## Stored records
>>

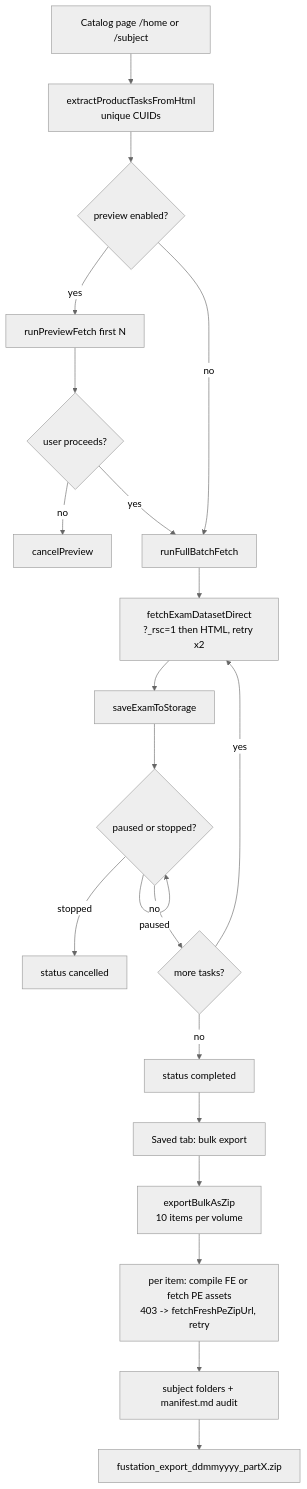
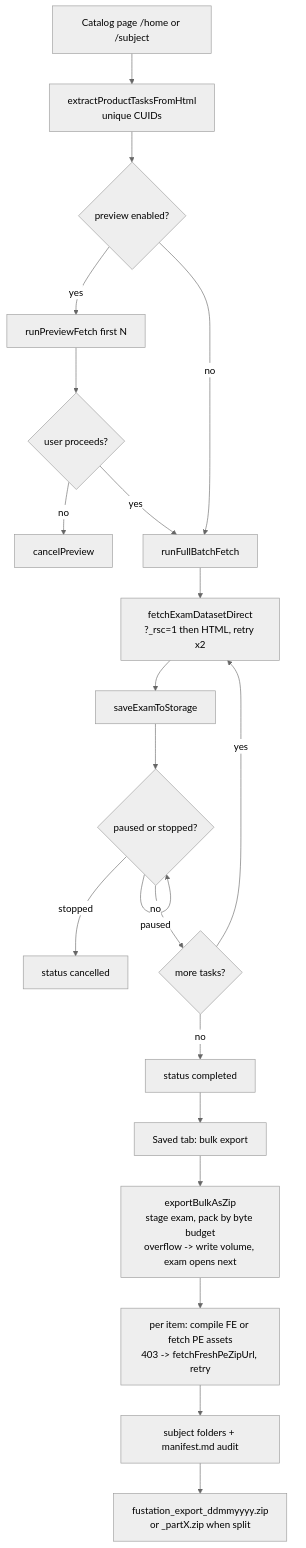
One commit to ruskicoder/fustation-tool changed the diagram in docs/flows/batch-fetch-and-bulk-export.mmd. Above: the diagram before and after it, drawn with Mermaid (neutral theme). The commit also changed 7 other files, not shown here.

First line of the commit message:
feat: pack bulk export ZIP volumes by byte size instead of 10 items

```diff
--- a/docs/flows/batch-fetch-and-bulk-export.mmd
+++ b/docs/flows/batch-fetch-and-bulk-export.mmd
@@ -1,21 +1,21 @@
 %% Batch discovery, fetch, and bulk ZIP export
 flowchart TD
     A["Catalog page /home or /subject"] --> B["extractProductTasksFromHtml<br/>unique CUIDs"]
     B --> C{"preview enabled?"}
     C -- yes --> D["runPreviewFetch first N"] --> E{"user proceeds?"}
     E -- no --> X["cancelPreview"]
     E -- yes --> F
     C -- no --> F["runFullBatchFetch"]
     F --> G["fetchExamDatasetDirect<br/>?_rsc=1 then HTML, retry x2"]
     G --> H["saveExamToStorage"]
     H --> I{"paused or stopped?"}
     I -- paused --> I
     I -- stopped --> Y["status cancelled"]
     I -- no --> J{"more tasks?"}
     J -- yes --> G
     J -- no --> K["status completed"]
     K --> L["Saved tab: bulk export"]
-    L --> M["exportBulkAsZip<br/>10 items per volume"]
+    L --> M["exportBulkAsZip<br/>stage exam, pack by byte budget<br/>overflow -> write volume, exam opens next"]
     M --> N["per item: compile FE or fetch PE assets<br/>403 -> fetchFreshPeZipUrl, retry"]
     N --> O["subject folders + manifest.md audit"]
-    O --> P["fustation_export_ddmmyyyy_partX.zip"]
+    O --> P["fustation_export_ddmmyyyy.zip<br/>or _partX.zip when split"]
```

<<

## Task objective
Repeat the records above exactly, leaving out the pictures.

## Completed exercise
One commit to ruskicoder/fustation-tool changed the diagram in docs/flows/batch-fetch-and-bulk-export.mmd. Above: the diagram before and after it, drawn with Mermaid (neutral theme). The commit also changed 7 other files, not shown here.

First line of the commit message:
feat: pack bulk export ZIP volumes by byte size instead of 10 items

```diff
--- a/docs/flows/batch-fetch-and-bulk-export.mmd
+++ b/docs/flows/batch-fetch-and-bulk-export.mmd
@@ -1,21 +1,21 @@
 %% Batch discovery, fetch, and bulk ZIP export
 flowchart TD
     A["Catalog page /home or /subject"] --> B["extractProductTasksFromHtml<br/>unique CUIDs"]
     B --> C{"preview enabled?"}
     C -- yes --> D["runPreviewFetch first N"] --> E{"user proceeds?"}
     E -- no --> X["cancelPreview"]
     E -- yes --> F
     C -- no --> F["runFullBatchFetch"]
     F --> G["fetchExamDatasetDirect<br/>?_rsc=1 then HTML, retry x2"]
     G --> H["saveExamToStorage"]
     H --> I{"paused or stopped?"}
     I -- paused --> I
     I -- stopped --> Y["status cancelled"]
     I -- no --> J{"more tasks?"}
     J -- yes --> G
     J -- no --> K["status completed"]
     K --> L["Saved tab: bulk export"]
-    L --> M["exportBulkAsZip<br/>10 items per volume"]
+    L --> M["exportBulkAsZip<br/>stage exam, pack by byte budget<br/>overflow -> write volume, exam opens next"]
     M --> N["per item: compile FE or fetch PE assets<br/>403 -> fetchFreshPeZipUrl, retry"]
     N --> O["subject folders + manifest.md audit"]
-    O --> P["fustation_export_ddmmyyyy_partX.zip"]
+    O --> P["fustation_export_ddmmyyyy.zip<br/>or _partX.zip when split"]
```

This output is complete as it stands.